I also think that media plays a role in our identity and who we become. Through twitter, vine, instagram, and Facebook we create this identity that we want others to see us as. So many people have become famous for the profile they have created on these media sites. For example, I have one friend who if I show her a picture of a girl I think is pretty or a guy I find attractive she will have to look at his/her profile and looks at how many followers they have. If they have say 3K followers she will say “Oh they’re not a real person.” Obviously this person is real but what she means is their instagram famous not necessarily a celebrity. Mass media gives people the opportunity to create themselves in the way they want the world to see them.

Going off of both of these there are two ways to look at things. There is never one interpretation. In the article “Message Between the Lion” the author points out two types of messages. The Transmission Paradigm is when the message “is what it is.” There is no underlying meaning. The second type of message are Ritual Paradigms. This is when there is a symbolic meaning or hidden message. Usually culture impacts what were watching. I sometimes look at my Twitter feed and see someone has posted lyrics to a song. If following the transmission paradigm those would just be song lyrics, nothing more. But if we were following the ritual paradigm there would be a deeper meaning. Maybe those lyrics represent something going on in that person’s life. Maybe it was meant to be a “sub-tweet” directed at one of their followers.
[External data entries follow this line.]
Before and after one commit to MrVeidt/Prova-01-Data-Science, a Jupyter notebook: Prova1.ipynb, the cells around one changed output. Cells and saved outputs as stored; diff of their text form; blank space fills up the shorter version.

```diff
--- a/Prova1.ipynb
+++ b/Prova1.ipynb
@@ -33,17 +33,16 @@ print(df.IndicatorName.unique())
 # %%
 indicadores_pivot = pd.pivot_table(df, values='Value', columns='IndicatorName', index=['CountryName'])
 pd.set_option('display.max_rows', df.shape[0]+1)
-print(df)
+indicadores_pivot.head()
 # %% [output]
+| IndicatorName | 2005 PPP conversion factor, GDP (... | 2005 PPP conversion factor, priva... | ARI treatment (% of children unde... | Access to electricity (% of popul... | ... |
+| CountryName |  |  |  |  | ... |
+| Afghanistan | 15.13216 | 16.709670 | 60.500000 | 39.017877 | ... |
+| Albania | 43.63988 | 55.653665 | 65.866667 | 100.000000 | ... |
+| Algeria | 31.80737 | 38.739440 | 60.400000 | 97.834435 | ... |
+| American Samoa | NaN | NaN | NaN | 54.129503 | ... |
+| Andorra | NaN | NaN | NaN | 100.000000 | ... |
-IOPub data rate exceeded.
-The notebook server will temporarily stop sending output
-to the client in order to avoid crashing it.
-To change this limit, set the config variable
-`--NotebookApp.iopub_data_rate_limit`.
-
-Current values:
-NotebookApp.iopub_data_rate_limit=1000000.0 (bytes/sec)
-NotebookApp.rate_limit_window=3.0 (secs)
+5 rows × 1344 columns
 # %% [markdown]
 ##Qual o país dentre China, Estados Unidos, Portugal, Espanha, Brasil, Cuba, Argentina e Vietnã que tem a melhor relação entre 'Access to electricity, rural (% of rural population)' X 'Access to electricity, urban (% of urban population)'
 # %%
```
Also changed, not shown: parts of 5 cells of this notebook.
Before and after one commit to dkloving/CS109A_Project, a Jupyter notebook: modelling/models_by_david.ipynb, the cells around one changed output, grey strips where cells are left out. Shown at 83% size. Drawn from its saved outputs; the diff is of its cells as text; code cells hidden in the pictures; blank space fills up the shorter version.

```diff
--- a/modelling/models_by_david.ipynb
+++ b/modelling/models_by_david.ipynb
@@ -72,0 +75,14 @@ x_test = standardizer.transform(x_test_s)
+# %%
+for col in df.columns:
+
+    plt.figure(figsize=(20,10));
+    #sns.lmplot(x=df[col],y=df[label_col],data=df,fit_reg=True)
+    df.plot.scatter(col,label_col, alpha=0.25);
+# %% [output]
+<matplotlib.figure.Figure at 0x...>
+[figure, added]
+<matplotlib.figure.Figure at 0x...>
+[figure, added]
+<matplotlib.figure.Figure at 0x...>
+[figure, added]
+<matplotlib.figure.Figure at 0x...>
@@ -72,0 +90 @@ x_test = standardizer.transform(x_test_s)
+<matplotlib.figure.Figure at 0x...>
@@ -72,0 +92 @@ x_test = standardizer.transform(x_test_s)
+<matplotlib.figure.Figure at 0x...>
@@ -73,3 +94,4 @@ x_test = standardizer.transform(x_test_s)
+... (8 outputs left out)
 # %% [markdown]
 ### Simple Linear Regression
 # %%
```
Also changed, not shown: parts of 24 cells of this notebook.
I already feel that the few classes we’ve had have opened my eyes to hos much media and identity play a role in our culture. That being said I do feel that mass media plays an important role when it comes to our perceived reality and ideology.